Meet the Social Marketing Startup Behind eBay, Marc Jacobs, 20th Century Fox

Many forms of media are passive. People watch television; they read newspapers; but on social media sites, they talk. That’s why marketers can’t just broadcast a message to reach their audiences on the social Web – they need to get in on the conversation.

Recently, brands like eBay, Marc Jacobs, and 20th Century Fox have turned to a social media experience platform called BumeBox to get their customers talking about them on Twitter. Here, BumeBox CEO (and former Zappos employee) Jon Fahrner explains how to host a branded social media event.

Fahrner’s last venture, an online fashion boutique called Moxsie, made waves when the buyers started tweeting previews from fashion events and letting their customers vote on their inventory. “Moxsie was a spark of what I’m doing now,” he in a phone interview.

Founded in May 2011, BumeBox also uses social media for “taking exclusive events and making them inclusive,” said Fahrner. During Fashion Week in New York City, the company created a Twitter conversation around Marc Jacobs’ live runway show. People who weren’t able to attend the event could still catch glimpses of the designer’s new line and talk about it through a special Twitter feed embedded on the Marc Jacobs site.
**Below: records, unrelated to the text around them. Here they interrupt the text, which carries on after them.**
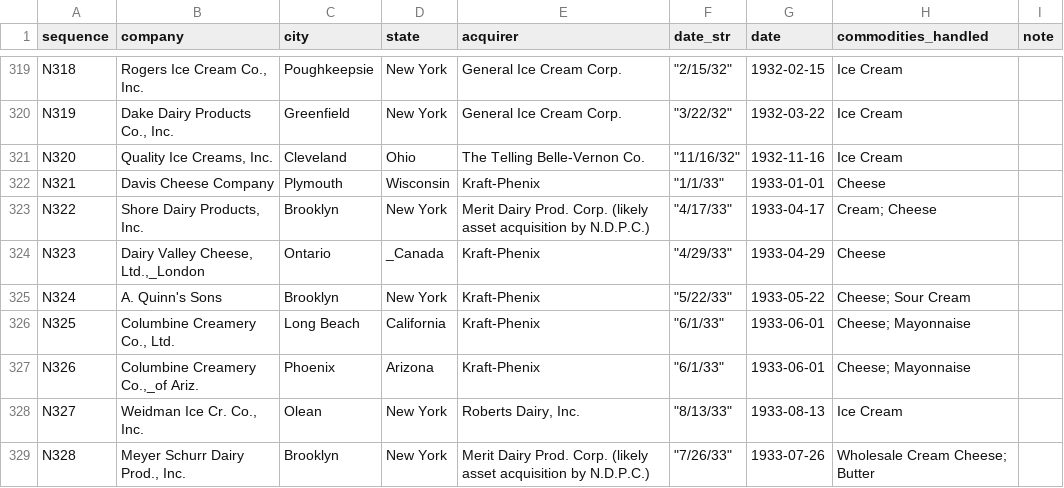
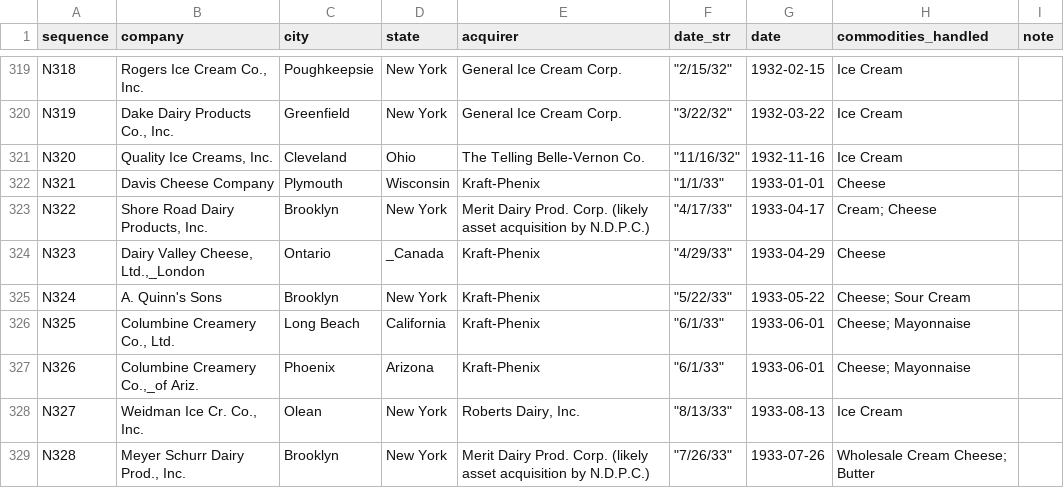
Before and after one commit to mpsuzuki/tnec1939-exh1, a CSV file: tnec1939-exh1.csv, drawn as a sheet; only a part is shown, gaps mark what is left out.

Commit message:
Fix issue #14

```diff
--- a/tnec1939-exh1.csv
+++ b/tnec1939-exh1.csv
@@ -322,3 +322,3 @@ N320,"Quality Ice Creams, Inc.",Cleveland,Ohio,The Telling Belle-Vernon Co.,"""1
 N321,Davis Cheese Company,Plymouth,Wisconsin,Kraft-Phenix,"""1/1/33""",1933-01-01,Cheese,
-N322,"Shore Dairy Products, Inc.",Brooklyn,New York,Merit Dairy Prod. Corp. (likely asset acquisition by N.D.P.C.),"""4/17/33""",1933-04-17,Cream; Cheese,
+N322,"Shore Road Dairy Products, Inc.",Brooklyn,New York,Merit Dairy Prod. Corp. (likely asset acquisition by N.D.P.C.),"""4/17/33""",1933-04-17,Cream; Cheese,
 N323,"Dairy Valley Cheese, Ltd.,_London",Ontario,_Canada,Kraft-Phenix,"""4/29/33""",1933-04-29,Cheese,
```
Fahrner calls his platform “the anti-widget” because all of the events are well-branded and don’t take users outside of the site to participate. “The problem for brands is that if you offer them a widget that’s the same as a blogger’s, they’re not going to want it,” he said. “They need to have something highly personalized.”

With Mother’s Day just around the corner, the online auction site eBay needed a way to make a widely-celebrated holiday seem more personal. “Everyone has a mom,” Fahrner pointed out. So eBay invited five mommy bloggers to moderate a Mother’s Day chat party where the shoppers could talk about their moms and get gift ideas.

Using the hashtag #ebaymom to direct the conversation, the company encouraged conversation by asking open-ended questions, showing videos, and offering incentives like tweeting @ebay during the chat party for a chance to win a $25 gift card.

The live chats have worked well for eBay during other holidays like Valentine’s Day and at events like the Toyota Grand Prix in Long Beach.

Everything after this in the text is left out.